the lower half of the stomach, duodenum, gallbladder, and lymph nodes.
Some people can’t have a Whipple procedure. In these cases, a less complex surgery
or another procedure (such as using a laser to kill the tumor) may be done. It’s not
clear if these methods can cure ampullary cancer. Some healthcare providers may also
suggest other treatments after surgery, such as chemotherapy or radiation therapy.
Talk with your healthcare providers about your treatment options. Make a list of questions.
Think about the benefits and possible side effects of each option. Talk about your
concerns with your healthcare provider before making a decision.
When should I call my healthcare provider?

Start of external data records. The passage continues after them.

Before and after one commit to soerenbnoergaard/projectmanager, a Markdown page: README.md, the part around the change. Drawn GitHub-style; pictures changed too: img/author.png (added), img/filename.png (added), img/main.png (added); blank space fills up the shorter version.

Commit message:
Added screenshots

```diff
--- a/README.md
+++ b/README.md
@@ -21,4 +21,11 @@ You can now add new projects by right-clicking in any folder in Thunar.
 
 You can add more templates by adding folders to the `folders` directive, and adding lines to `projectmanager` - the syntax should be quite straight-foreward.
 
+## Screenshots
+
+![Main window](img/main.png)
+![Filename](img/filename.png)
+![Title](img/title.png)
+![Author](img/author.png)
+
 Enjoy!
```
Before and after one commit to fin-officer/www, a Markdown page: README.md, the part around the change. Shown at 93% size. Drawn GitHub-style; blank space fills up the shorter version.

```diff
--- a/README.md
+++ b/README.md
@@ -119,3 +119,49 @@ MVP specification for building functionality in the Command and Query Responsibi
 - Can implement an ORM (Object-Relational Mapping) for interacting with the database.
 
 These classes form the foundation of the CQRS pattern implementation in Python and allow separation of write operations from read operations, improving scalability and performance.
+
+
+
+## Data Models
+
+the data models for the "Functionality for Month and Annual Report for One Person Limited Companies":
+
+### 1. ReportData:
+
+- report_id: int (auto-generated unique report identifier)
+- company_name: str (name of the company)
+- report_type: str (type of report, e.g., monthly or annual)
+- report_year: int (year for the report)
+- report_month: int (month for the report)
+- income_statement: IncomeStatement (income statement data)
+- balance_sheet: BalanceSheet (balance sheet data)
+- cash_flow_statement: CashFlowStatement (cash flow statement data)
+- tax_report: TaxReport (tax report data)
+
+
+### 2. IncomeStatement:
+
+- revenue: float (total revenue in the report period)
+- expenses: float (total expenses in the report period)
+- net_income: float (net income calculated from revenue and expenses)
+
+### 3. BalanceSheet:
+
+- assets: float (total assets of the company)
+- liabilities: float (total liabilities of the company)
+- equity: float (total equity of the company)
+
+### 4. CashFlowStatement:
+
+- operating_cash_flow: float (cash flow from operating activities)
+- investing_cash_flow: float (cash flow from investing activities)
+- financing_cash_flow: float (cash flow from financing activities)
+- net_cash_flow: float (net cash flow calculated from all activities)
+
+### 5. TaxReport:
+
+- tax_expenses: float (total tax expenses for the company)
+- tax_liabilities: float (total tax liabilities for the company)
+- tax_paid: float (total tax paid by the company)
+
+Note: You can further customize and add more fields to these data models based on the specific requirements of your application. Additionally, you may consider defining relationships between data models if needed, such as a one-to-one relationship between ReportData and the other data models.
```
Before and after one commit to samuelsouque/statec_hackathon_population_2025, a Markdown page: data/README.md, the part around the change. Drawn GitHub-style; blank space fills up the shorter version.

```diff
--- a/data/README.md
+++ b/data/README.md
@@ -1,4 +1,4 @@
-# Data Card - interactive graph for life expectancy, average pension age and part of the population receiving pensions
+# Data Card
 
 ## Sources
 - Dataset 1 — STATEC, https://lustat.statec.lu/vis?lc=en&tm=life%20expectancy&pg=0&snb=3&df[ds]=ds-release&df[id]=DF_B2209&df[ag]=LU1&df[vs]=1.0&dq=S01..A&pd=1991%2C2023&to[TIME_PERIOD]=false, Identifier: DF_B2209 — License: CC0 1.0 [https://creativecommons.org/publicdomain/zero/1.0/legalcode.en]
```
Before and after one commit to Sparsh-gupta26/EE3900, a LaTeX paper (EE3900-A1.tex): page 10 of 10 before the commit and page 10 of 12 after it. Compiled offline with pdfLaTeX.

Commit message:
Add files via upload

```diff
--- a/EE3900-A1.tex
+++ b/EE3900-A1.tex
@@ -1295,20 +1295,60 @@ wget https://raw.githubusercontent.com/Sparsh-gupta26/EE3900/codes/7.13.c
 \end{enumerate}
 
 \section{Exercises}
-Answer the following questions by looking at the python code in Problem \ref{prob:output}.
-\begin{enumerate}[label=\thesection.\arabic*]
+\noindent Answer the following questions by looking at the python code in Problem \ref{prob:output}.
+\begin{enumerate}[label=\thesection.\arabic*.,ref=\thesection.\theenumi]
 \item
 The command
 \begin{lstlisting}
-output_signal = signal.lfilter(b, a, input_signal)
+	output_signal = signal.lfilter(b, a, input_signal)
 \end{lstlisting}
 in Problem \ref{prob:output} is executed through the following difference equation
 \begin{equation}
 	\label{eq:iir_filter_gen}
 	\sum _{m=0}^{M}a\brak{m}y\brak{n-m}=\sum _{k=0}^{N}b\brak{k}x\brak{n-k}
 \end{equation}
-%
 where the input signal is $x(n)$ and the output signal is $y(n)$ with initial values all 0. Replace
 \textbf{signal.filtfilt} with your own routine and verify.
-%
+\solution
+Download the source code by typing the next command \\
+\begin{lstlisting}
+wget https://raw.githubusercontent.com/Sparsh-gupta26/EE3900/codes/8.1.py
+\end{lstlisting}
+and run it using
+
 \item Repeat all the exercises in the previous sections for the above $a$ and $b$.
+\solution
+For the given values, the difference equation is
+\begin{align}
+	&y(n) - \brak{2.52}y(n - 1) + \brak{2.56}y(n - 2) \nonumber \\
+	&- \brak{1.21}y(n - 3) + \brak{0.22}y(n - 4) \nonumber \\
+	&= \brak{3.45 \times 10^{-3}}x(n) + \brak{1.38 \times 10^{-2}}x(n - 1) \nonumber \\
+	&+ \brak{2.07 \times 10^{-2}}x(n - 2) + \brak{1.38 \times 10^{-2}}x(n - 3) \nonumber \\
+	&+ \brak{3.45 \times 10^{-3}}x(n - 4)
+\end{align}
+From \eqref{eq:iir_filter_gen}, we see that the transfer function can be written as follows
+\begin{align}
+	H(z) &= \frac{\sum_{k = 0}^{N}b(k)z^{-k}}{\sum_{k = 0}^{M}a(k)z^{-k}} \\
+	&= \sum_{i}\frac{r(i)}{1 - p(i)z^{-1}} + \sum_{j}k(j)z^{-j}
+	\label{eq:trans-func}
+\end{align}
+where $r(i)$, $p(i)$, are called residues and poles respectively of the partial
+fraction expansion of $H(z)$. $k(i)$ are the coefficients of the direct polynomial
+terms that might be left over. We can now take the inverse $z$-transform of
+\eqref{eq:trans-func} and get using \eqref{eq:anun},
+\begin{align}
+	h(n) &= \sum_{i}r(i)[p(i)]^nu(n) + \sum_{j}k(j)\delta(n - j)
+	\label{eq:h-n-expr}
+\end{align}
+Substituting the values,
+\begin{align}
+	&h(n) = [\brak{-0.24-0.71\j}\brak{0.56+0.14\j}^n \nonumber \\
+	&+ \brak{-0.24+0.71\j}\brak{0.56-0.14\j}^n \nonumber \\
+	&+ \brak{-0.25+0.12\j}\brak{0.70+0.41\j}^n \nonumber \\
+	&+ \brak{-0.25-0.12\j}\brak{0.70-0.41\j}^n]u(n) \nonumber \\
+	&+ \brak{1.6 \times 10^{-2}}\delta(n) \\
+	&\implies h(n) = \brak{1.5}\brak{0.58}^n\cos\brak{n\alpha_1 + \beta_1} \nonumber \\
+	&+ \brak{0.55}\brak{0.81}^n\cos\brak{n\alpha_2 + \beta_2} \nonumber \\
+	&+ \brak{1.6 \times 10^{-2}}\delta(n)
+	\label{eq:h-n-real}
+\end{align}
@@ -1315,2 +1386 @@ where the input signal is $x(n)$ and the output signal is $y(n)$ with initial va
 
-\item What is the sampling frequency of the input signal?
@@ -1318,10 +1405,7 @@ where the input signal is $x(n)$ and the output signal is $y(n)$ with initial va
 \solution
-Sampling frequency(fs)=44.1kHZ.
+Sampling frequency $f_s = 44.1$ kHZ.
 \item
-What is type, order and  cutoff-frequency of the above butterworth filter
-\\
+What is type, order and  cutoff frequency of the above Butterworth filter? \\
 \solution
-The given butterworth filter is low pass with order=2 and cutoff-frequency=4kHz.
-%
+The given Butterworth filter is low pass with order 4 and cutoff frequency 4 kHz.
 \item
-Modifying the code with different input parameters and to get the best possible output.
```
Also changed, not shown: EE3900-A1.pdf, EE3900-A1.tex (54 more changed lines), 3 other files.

Call your healthcare provider if you have:
Key points about ampullary cancer
Ampullary cancer forms in a body part called the ampulla of Vater. This is a small
opening that connects the bile and pancreatic ducts to the duodenum.
It’s a rare form of cancer.
People with certain inherited conditions that cause growths (polyps) in the digestive
system are more at risk for this type of cancer.
The most common symptom is jaundice, or yellowing of the skin and eyes. It’s caused
by bile going into the blood instead of into the duodenum.
The main treatment is a type of surgery called the Whipple procedure. It removes the
tumor and nearby tissues.
Tips to help you get the most from a visit to your healthcare provider:
Know the reason for your visit and what you want to happen.
Before your visit, write down questions you want answered.
Bring someone with you to help you ask questions and remember what your provider tells
At the visit, write down the name of a new diagnosis, and any new medicines, treatments,
or tests. Also write down any new instructions your provider gives you.
Know why a new medicine or treatment is prescribed, and how it will help you. Also
know what the side effects are.
Ask if your condition can be treated in other ways.
Know why a test or procedure is recommended and what the results could mean.
Know what to expect if you do not take the medicine or have the test or procedure.
If you have a follow-up appointment, write down the date, time, and purpose for that
Know how you can contact your provider if you have questions.